--- SUPPLIED INFORMATION Enclosed Below ---
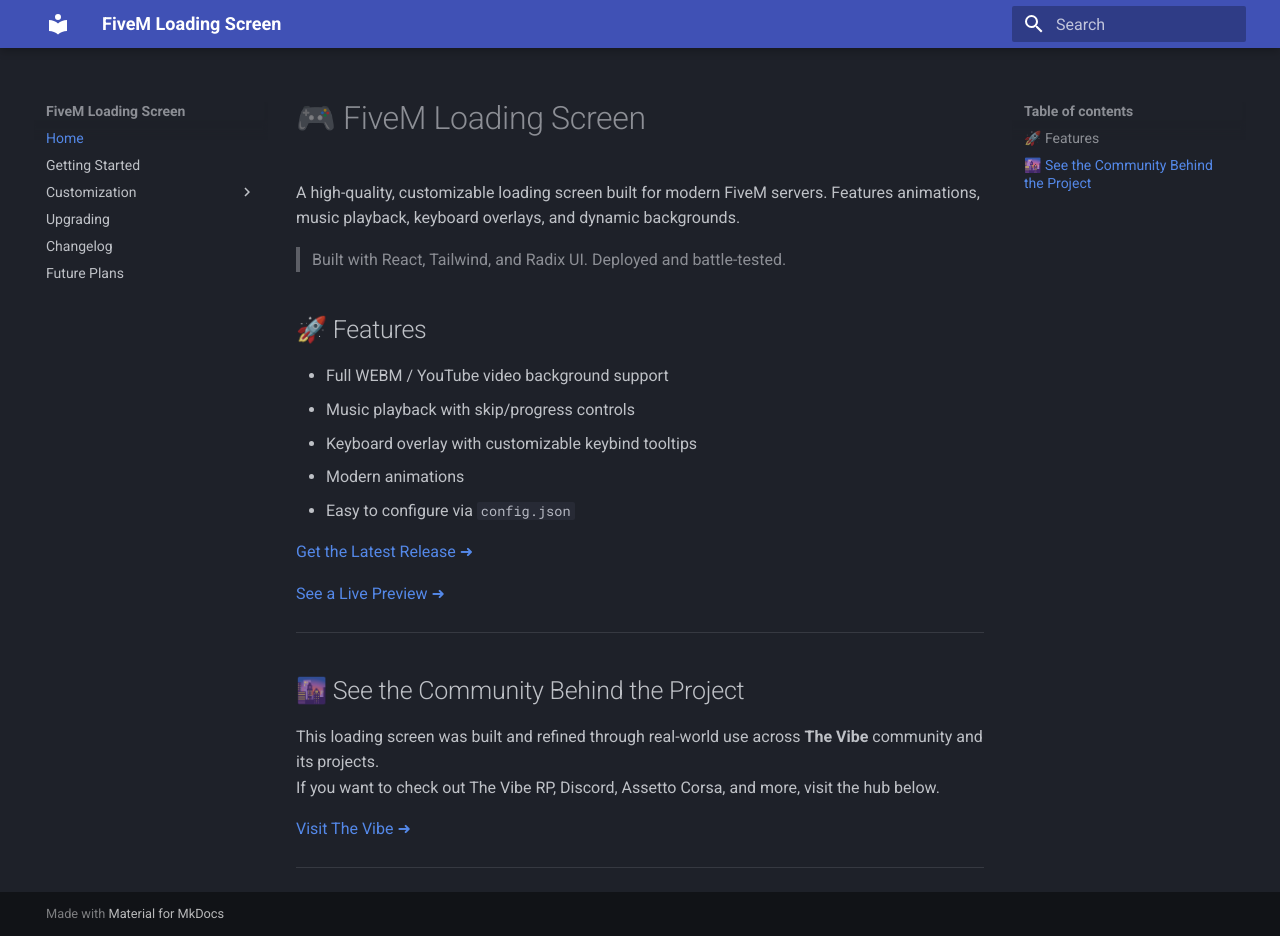
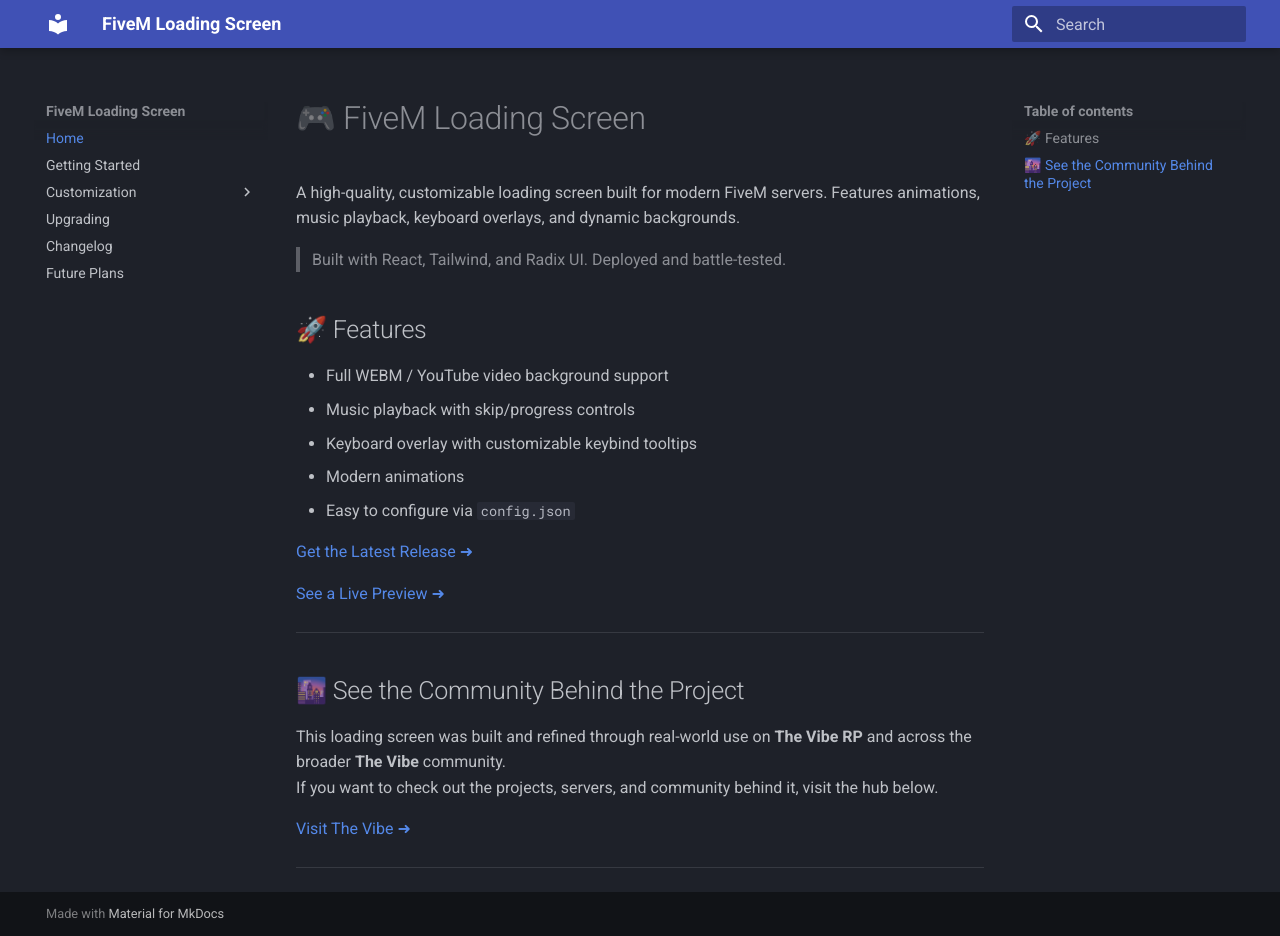
Before and after one commit to FarzamA/fivem-loading-screen-docs, an MkDocs documentation site: the page built from docs/index.md, in a window 1280 px wide and 936 px high. Built offline with MkDocs 1.6.1 and Material for MkDocs 9.7.7, drawn with Linux system fonts in a browser that asks for light colours.

Commit message:
rewording

```diff
--- a/docs/index.md
+++ b/docs/index.md
@@ -20,8 +20,8 @@
 
 ## 🌆 See the Community Behind the Project
 
-This loading screen was built and refined through real-world use across **The Vibe** community and its projects.
-If you want to check out The Vibe RP, Discord, Assetto Corsa, and more, visit the hub below.
+This loading screen was built and refined through real-world use on **The Vibe RP** and across the broader **The Vibe** community.
+If you want to check out the projects, servers, and community behind it, visit the hub below.
 
 [Visit The Vibe ➜](https://thevibe.mooo.com/)
 
```
Also changed, not shown: site/index.html, site/search/search_index.json.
--- End of Enclosed SUPPLIED INFORMATION ---
→ **TASK ITEM**:
Take every line from the data that includes the word "screen".

→ **FINAL ANSWER**:
Before and after one commit to FarzamA/fivem-loading-screen-docs, an MkDocs documentation site: the page built from docs/index.md, in a window 1280 px wide and 936 px high. Built offline with MkDocs 1.6.1 and Material for MkDocs 9.7.7, drawn with Linux system fonts in a browser that asks for light colours.
-This loading screen was built and refined through real-world use across **The Vibe** community and its projects.
+This loading screen was built and refined through real-world use on **The Vibe RP** and across the broader **The Vibe** community.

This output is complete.